This is good news for two reasons. First, these machines will allow new drivers to perfect their skills in challenging and dangerous situations without facing real risk on the mean streets. And second, these machines don't pollute.
The Société de l'assurance automobile du Québec has recently approved car simulators for driver education. Driving schools are now allowed to have their students use simulators for up to 50 per cent of their practical courses.
Since the official driving course in Quebec includes 12 hours behind the wheel, this means those learning to drive could spend up to six hours on a simulator instead of burning real fuel.
Just like cockpit simulators used for training pilots, Virage's car simulators look and feel like the inside of a compact car. They include an open cabin with a driver's seat and console with fully functional instruments, three large visual display terminals, and a vibration system that mimics the road surface. So if you hit a pothole, a gravel shoulder or even a curb on the simulator, you'll feel it...
Thursday, July 03, 2008
Writing in The Montreal Gazette's "Green Life" section, Michelle Lalonde explains "eco-driving"--developed by my fellow UC Berkeley Philosophy Club alumnus Pierro Hirsch of Virage Simulation.
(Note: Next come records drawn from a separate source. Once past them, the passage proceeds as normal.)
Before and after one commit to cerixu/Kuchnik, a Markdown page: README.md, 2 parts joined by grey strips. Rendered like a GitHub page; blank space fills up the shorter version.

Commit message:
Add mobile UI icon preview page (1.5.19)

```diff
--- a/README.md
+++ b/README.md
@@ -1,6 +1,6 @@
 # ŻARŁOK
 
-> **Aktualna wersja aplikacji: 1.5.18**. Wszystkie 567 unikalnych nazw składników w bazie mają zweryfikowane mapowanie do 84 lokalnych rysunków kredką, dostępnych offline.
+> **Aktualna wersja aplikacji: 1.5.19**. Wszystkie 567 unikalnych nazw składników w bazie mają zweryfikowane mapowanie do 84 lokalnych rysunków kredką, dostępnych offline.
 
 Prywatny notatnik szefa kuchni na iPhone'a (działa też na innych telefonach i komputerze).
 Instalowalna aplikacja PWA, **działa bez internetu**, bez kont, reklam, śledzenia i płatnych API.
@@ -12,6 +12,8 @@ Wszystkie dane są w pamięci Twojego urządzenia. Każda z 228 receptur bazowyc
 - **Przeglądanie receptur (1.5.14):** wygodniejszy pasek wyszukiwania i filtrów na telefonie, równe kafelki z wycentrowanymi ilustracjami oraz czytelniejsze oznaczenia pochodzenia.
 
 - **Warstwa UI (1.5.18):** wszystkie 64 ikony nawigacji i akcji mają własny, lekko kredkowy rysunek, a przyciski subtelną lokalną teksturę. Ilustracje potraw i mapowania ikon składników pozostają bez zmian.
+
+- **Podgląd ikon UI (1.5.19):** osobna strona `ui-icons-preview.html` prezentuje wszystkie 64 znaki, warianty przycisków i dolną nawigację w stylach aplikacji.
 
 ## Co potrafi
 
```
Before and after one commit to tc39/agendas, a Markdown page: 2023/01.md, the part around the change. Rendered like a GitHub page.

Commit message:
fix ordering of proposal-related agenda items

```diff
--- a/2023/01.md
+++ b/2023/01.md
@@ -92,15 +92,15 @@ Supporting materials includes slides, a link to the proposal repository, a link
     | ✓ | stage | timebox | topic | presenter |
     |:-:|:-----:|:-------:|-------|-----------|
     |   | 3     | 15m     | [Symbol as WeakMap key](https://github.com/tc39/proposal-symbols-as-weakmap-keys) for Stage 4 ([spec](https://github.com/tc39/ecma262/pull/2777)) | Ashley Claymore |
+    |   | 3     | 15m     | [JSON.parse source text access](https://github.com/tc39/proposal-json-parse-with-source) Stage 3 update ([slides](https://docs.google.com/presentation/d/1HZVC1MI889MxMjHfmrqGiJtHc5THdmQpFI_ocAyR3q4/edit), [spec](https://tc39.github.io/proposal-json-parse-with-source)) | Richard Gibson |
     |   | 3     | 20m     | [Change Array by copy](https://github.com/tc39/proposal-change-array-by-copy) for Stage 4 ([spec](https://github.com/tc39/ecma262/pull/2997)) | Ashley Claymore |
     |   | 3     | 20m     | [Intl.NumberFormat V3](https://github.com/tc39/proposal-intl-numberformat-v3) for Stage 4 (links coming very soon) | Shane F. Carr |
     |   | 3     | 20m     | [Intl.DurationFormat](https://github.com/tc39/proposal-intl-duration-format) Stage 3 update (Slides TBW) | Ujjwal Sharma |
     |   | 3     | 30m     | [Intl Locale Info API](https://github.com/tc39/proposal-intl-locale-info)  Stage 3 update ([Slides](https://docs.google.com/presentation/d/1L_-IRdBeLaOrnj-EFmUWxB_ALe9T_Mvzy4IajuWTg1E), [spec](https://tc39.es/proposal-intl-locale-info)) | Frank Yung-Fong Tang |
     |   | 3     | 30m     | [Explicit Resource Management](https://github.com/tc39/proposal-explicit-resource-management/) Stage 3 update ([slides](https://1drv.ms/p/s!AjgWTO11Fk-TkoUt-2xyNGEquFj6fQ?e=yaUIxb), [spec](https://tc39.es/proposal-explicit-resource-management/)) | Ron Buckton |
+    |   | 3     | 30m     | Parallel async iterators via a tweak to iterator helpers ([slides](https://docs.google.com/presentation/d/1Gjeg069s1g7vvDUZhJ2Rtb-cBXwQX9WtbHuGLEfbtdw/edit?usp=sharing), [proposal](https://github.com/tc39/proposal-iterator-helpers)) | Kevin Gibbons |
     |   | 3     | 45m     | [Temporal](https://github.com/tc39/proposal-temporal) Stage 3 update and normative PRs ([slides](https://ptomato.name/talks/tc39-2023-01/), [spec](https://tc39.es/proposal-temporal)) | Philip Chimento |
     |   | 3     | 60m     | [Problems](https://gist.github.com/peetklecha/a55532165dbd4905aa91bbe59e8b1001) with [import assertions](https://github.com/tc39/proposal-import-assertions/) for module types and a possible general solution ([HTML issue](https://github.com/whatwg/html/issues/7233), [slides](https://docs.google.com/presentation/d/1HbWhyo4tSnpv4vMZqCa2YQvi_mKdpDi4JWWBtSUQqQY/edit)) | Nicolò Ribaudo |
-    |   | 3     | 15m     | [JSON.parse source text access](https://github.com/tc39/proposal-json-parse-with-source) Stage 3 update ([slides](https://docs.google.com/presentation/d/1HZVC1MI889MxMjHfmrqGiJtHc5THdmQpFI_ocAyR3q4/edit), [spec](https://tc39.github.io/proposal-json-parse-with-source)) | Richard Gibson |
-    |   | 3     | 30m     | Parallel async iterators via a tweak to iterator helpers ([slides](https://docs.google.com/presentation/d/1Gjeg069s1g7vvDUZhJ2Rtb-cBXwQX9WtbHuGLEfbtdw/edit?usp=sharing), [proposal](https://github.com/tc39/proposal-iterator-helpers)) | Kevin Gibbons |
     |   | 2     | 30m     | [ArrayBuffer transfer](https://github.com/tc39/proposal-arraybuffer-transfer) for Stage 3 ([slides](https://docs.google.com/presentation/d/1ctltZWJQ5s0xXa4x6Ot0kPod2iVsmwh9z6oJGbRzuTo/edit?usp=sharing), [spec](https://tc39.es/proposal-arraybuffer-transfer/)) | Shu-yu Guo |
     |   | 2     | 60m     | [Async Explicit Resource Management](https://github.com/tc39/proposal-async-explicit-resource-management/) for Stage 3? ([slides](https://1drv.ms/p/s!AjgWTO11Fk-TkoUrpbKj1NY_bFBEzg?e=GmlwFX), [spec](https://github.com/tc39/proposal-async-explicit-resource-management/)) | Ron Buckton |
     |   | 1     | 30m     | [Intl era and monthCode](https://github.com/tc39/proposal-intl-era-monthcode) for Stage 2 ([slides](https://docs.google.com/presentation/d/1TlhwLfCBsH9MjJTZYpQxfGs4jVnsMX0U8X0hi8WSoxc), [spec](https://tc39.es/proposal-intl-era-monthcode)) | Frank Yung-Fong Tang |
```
Basically, he has a computer simulator that makes learning to drive into a video game, thus saving gallons of expensive gasoline on each lesson. Voila! Green Driver's Ed...
Posted by LaurenceJarvik at 6:04 AM